### SUPPLIED RECORDS:

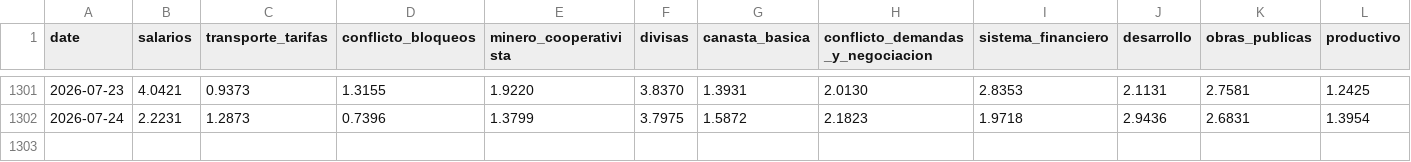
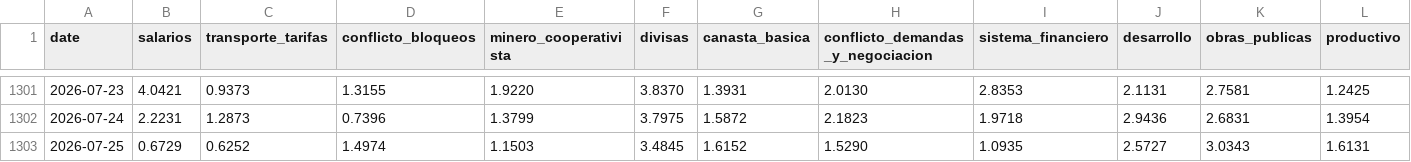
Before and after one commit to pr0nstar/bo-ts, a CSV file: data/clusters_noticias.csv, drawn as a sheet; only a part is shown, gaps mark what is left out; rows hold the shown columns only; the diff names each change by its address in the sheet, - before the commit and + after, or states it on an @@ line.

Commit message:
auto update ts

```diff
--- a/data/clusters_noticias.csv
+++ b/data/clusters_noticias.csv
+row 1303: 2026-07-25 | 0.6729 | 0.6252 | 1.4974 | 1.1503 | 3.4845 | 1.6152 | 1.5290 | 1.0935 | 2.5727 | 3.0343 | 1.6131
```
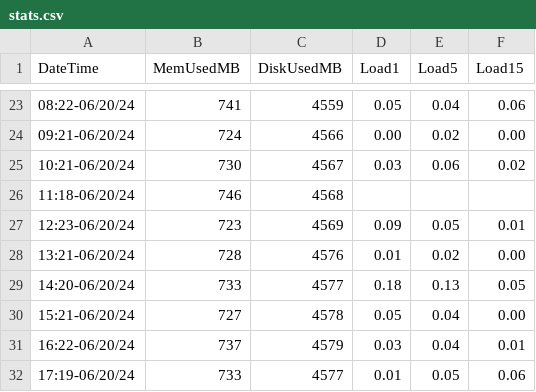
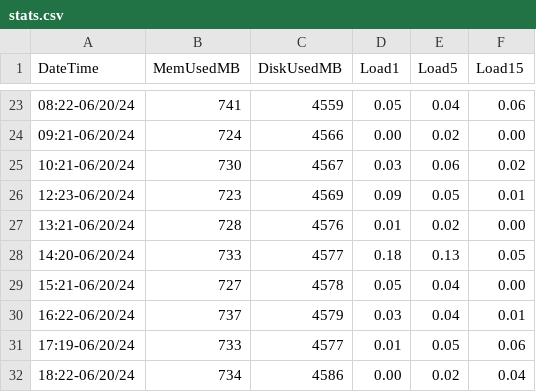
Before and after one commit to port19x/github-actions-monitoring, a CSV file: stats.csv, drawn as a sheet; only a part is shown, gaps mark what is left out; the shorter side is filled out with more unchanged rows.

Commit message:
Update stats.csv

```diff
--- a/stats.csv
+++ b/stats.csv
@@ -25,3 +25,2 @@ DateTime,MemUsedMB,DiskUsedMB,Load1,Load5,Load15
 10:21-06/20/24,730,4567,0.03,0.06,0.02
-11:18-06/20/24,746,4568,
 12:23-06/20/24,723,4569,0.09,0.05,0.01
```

...

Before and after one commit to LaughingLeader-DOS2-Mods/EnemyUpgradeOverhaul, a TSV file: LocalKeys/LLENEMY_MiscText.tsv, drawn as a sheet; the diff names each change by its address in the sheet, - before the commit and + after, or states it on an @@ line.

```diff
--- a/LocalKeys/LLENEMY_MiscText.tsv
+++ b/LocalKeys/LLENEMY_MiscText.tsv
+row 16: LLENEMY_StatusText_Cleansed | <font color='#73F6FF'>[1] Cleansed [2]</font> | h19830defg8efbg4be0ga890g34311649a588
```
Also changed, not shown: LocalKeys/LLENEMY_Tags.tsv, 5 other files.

### PROBLEM REQUIREMENTS:
Please copy out each line of the listing above that contains the string "data".

### SOLUTION:
Before and after one commit to pr0nstar/bo-ts, a CSV file: data/clusters_noticias.csv, drawn as a sheet; only a part is shown, gaps mark what is left out; rows hold the shown columns only; the diff names each change by its address in the sheet, - before the commit and + after, or states it on an @@ line.
--- a/data/clusters_noticias.csv
+++ b/data/clusters_noticias.csv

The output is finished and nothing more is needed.